Rabbits reach sexual maturity at about age six months. It varies somewhat by breed. Spaying is the surgical procedure carried out on females in which their mature organs are removed, neutering involves removing the testes of the male but not the penis – neutering is not the same as full castration.
There are pros and cons to the procedure for either sex.
Since one of the most common cancers female rabbits can suffer from is uterine tumors, removing the uterus can eliminate the problem. No organ, no possibility of cancer in that organ.
At the same time, as in dogs, removing it drastically reduces the production of estrogen, which plays a role in causing tumors elsewhere in the body. The uterus doesn’t produce the hormone, but when it’s gone the body responds by lowering the amount generated.
Spaying also prevents false pregnancy, which occurs in females from time to time. In false or pseudopregnancy, the female’s body acts as if it were pregnant, producing drastic hormonal changes. The rabbit responds by nest building, milk production and other behaviors that may be unwanted. Stress is often higher and the rabbit may respond to familiar people and pets aggressively. Spaying eliminates the problem.
Similarly, removing the testes of the male substantially reduces the amount of testosterone flowing through the rabbit’s body. Neutering erases the possibility of testicular cancer and lowers the prospect of tumors elsewhere though to a lesser degree than the female. At the same time, it reduces the likelihood of aggression, especially where males are around a female.
For both the male and female, removing the sex organs reduces marking behavior. Marking occurs when the rabbit urinates (and sometimes defecates) to ‘claim’ territory, and to keep others away. The result can be stained carpets, failure or refusal to use the litter box, and other problems. Spaying or neutering may not eliminate it entirely, but it lessens the chances.
On the other hand, spaying and neutering are not completely without possible negatives.

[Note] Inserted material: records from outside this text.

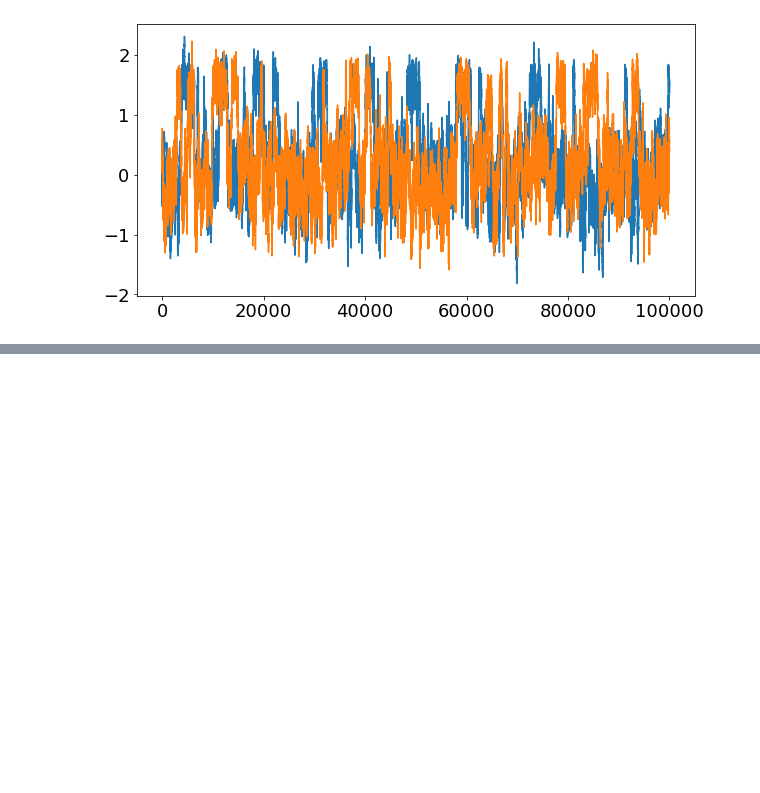
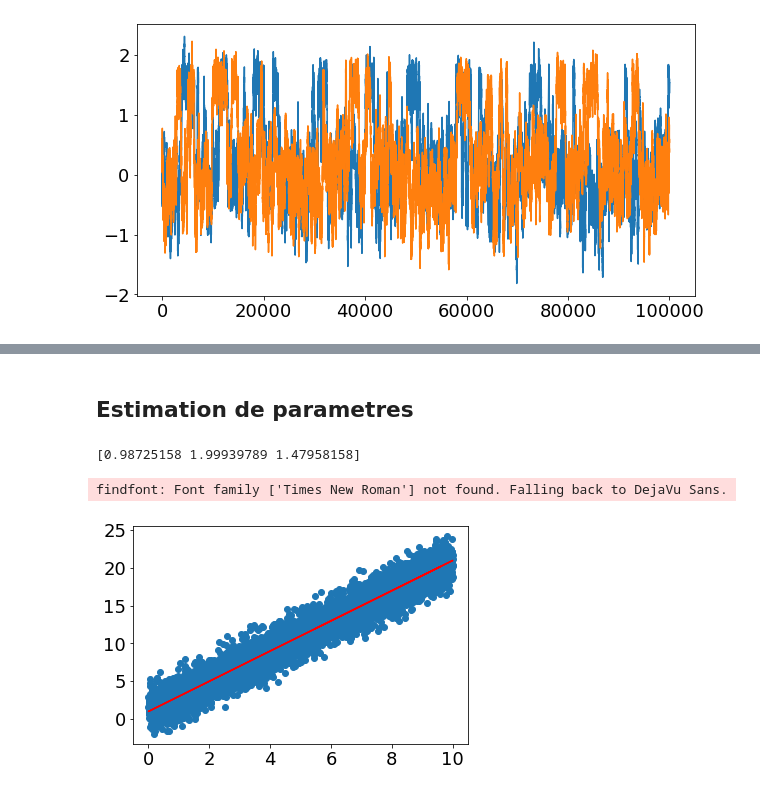
Before and after one commit to sylvielsstfr/jax-demo, a Jupyter notebook: demoMCsampling.ipynb, the cells around one changed output, grey strips where cells are left out. Saved outputs shown, nothing was run; the diff lists cells and outputs as text; code cells hidden in the pictures; blank space fills up the shorter version.

```diff
--- a/demoMCsampling.ipynb
+++ b/demoMCsampling.ipynb
@@ -634,0 +776,24 @@ plt.plot(spls[1])
+# %% [markdown]
+## Estimation de parametres
+# %%
+sample_size = 5_000
+sigma_e = 1.5             # true value of parameter error sigma
+random_num_generator = np.random.RandomState(0)
+xi = 10.0 * random_num_generator.rand(sample_size)
+e = random_num_generator.normal(0, sigma_e, sample_size)
+yi = 1.0 + 2.0 * xi +  e          # a = 1.0; b = 2.0; y = a + b*x
+# %%
+def lik(parameters, X, Y):
+    m = parameters[1]
+    b = parameters[0]
+    sigma = parameters[2]
+    y_exp = m * X + b
+    L = len(X)/2 * np.log(2 * np.pi * sigma ** 2) \
+         + 1/(2 * sigma ** 2) * sum((Y - y_exp) ** 2)
+    return L
+# %%
+
+lik_model = minimize(lik, np.array([1,1,1]), args=(xi,yi), method='L-BFGS-B')
+print(lik_model['x'])
+# %% [output]
+[0.98725158 1.99939789 1.47958158]
@@ -634,0 +804,7 @@ plt.plot(spls[1])
+# %%
+plt.scatter(xi,yi)
+plt.plot(xi, lik_model['x'][1] * xi + lik_model['x'][0],c='r')
+plt.show()
+# %% [output]
+findfont: Font family ['Times New Roman'] not found. Falling back to DejaVu Sans.
+[figure, added]
```
Also changed, not shown: parts of 20 cells of this notebook.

Like any surgical procedure, it entails some risk. Though millions of spaying and neutering surgeries have been carried out, they haven’t all been carried out by your vet. He or she may or may not have done any. Finding a vet knowledgeable about rabbits, or willing to treat them, is more difficult than finding one for a pet dog or cat.
The procedure is certainly very similar to that performed, say, on a cat. But if your vet is qualified to treat your rabbit in general, he or she may not have the experience to spay or neuter your pet. It’s possible to have it performed by someone more experienced with rabbits, but most people prefer to have their pet treated exclusively by one vet, even when they work in the same office.

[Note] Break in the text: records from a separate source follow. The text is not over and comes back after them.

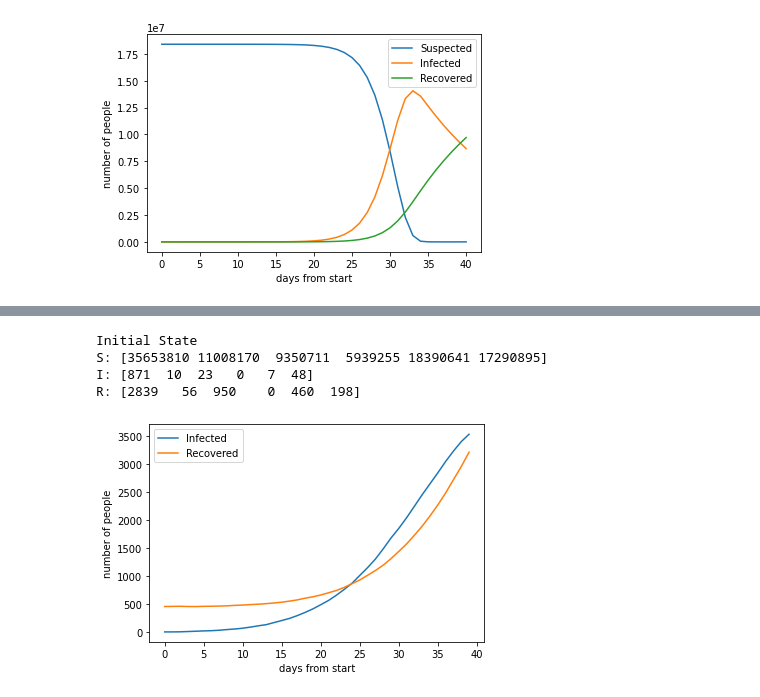
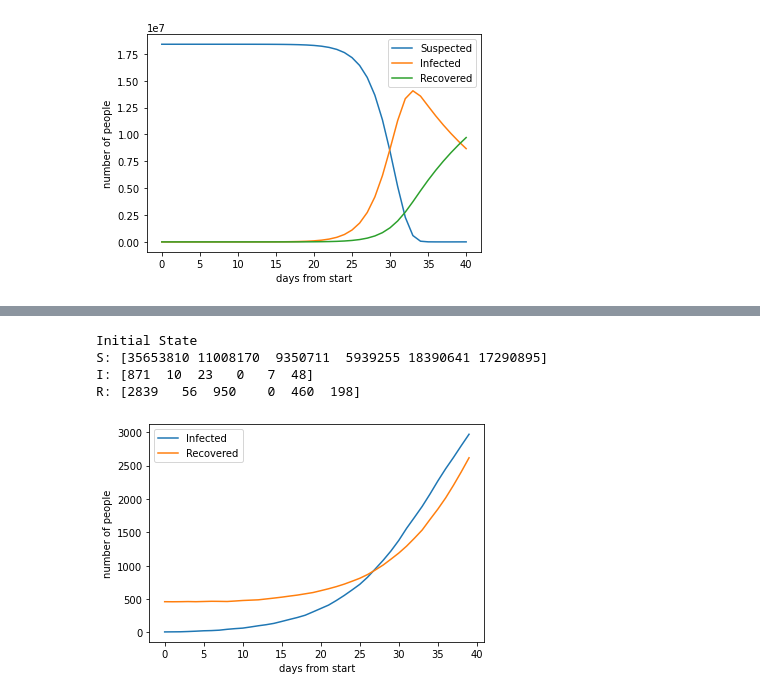
Before and after one commit to hienvanhuynh/appcomponents, a Jupyter notebook: ncov_AppliedMath.ipynb, the cells around one changed output, grey strips where cells are left out. Saved outputs shown, nothing was run; the diff lists cells and outputs as text; code cells hidden in the pictures.

```diff
--- a/ncov_AppliedMath.ipynb
+++ b/ncov_AppliedMath.ipynb
@@ -68,30 +46,3 @@ iataCode = np.array([["Bà Rịa - Vũng Tàu", "VCS"],
-# %%
-
-sdate = date(2021, 4, 27)   # start date
-edate = date(2021, 7, 5)   # end date
-
-delta = edate - sdate       # as timedelta
-airport = iataCode[0][1]
-table=[["day", "sairport", "eairport","gate","scheduled_time","flight_no", "status"]]
-for i in range(delta.days + 1):
-  day = sdate + timedelta(days=i)
-  print("getting data for day "+str(day))
-  for j in range(len(iataCode)):
-    endPort = iataCode[j][1]
-    strGet = "https://www.vietnamairport.vn/vi/action/flight_plan_filter?airport=&flight_date="+str(day)+"&flight_no=&to_airport="+endPort+"&carrier="
-    #print(strGet)
-    response = rqs.get(strGet)
-    response = response.json()
-    for responseRecord in response:
-      route = responseRecord["route"]
-      sPort = route[:3]
-      ePort = route[4:]
-      if len(responseRecord["gate"])!=0 and sPort in iataCode[:,1]:
-        row = [day,sPort, ePort, responseRecord["gate"], responseRecord["scheduled_time"], responseRecord["flight_no"], responseRecord["status"]]
-        table.insert(len(table), row)
-with open("flight-data-daily.csv",  "w", newline="") as f:
-    writer = csv.writer(f)
-    writer.writerows(table)
 # %%
 from google.colab import files
 import csv
@@ -128,9 +73,3 @@ Saving danso2019.csv to danso2019 (1).csv
 Saving covid-province-data-daily.csv to covid-province-data-daily.csv
 ['tinh', 'dan_so', 'ma_vung', 'ten_vung']
 ['Vĩnh Phúc', '1154,8', '1', 'Bắc Bộ']
-# %%
-files.upload()
-with open('danso2019.csv', newline='') as csvfile:
-    populations = list(csv.reader(csvfile))
-print(populations[0])
-print(populations[2])
@@ -783,7 +389,7 @@ detectDay = 5
 #https://blog.vinbigdata.org/tim-hieu-ve-mot-mo-hinh-du-bao-dich-covid-19-tu-vu-han/?fbclid=IwAR3c5YWqwc6u3KjYj5u0mQP5arDrN52EXgOF2ihTqe1zJ96zMQo-9twG53s
 commonSpreadRate = 2.3/(detectDay - beginSpread)
 spreadRate = [commonSpreadRate] * 6
-spreadRateScale = np.array([[1500, 2], [7000, 1]])
+spreadRateScale = np.array([[1500, 2], [7000, 1.2]])
 #With our calculating,
 #       the spread rate of covid 19 in Vietnam from 2019 to 2021-07-05 is 2.3,
 #       but for credit purpose, we use 2.68
@@ -847,31 +453,31 @@ for i in range(delta.days + 1):
     if newInfected < 0:
       newInfected = 0
     if recovered < 0:
       recovered = 0
     #update
     NewInfecteds[i, area] = newInfected
     R[area] += recovered
     I[area] += newInfected - recovered
     S[area] = areaPopulation[area] - I[area] - R[area]
     if I[area] > spreadRateScale[0, 0]:
       spreadRate[area] = spreadRateScale[0,1] / (detectDay - beginSpread)
     if I[area] > spreadRateScale[1, 0]:
       spreadRate[area] = spreadRateScale[1,1] / (detectDay - beginSpread)
   #add to trace of SIR through time
   Ss = np.insert(Ss, len(Ss), S, axis=0)
   Is = np.insert(Is, len(Is), I, axis=0)
   Rs = np.insert(Rs, len(Rs), R, axis=0)
 
 #plt.plot(range((edate - sdate).days + 1+1),Ss[:,4], label="Suspected")
 plt.plot(range((edate - sdate).days + 1+1),Is[:,4], label="Infected")
 plt.plot(range((edate - sdate).days + 1+1),Rs[:,4], label="Recovered")
 plt.xlabel("days from start")
 plt.ylabel("number of people")
 plt.legend()
 plt.show()
 # %% [output]
 Initial State
 S: [35653810 11008170  9350711  5939255 18390641 17290895]
 I: [871  10  23   0   7  48]
 R: [2839   56  950    0  460  198]
-[figure, old version]
+[figure, new version]
```
Also changed, not shown: parts of 11 cells of this notebook.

Also, many people will want to breed their rabbits. Usually, that’s an undertaking best left to professionals, or at least those with experience. It’s not as easy as it seems if you want the best outcome. But it’s an option that some will want to leave open.
The best approach is to get as much relevant information as possible about the procedures, the risks and then choose. Just as you would for your child, dog or any other loved one.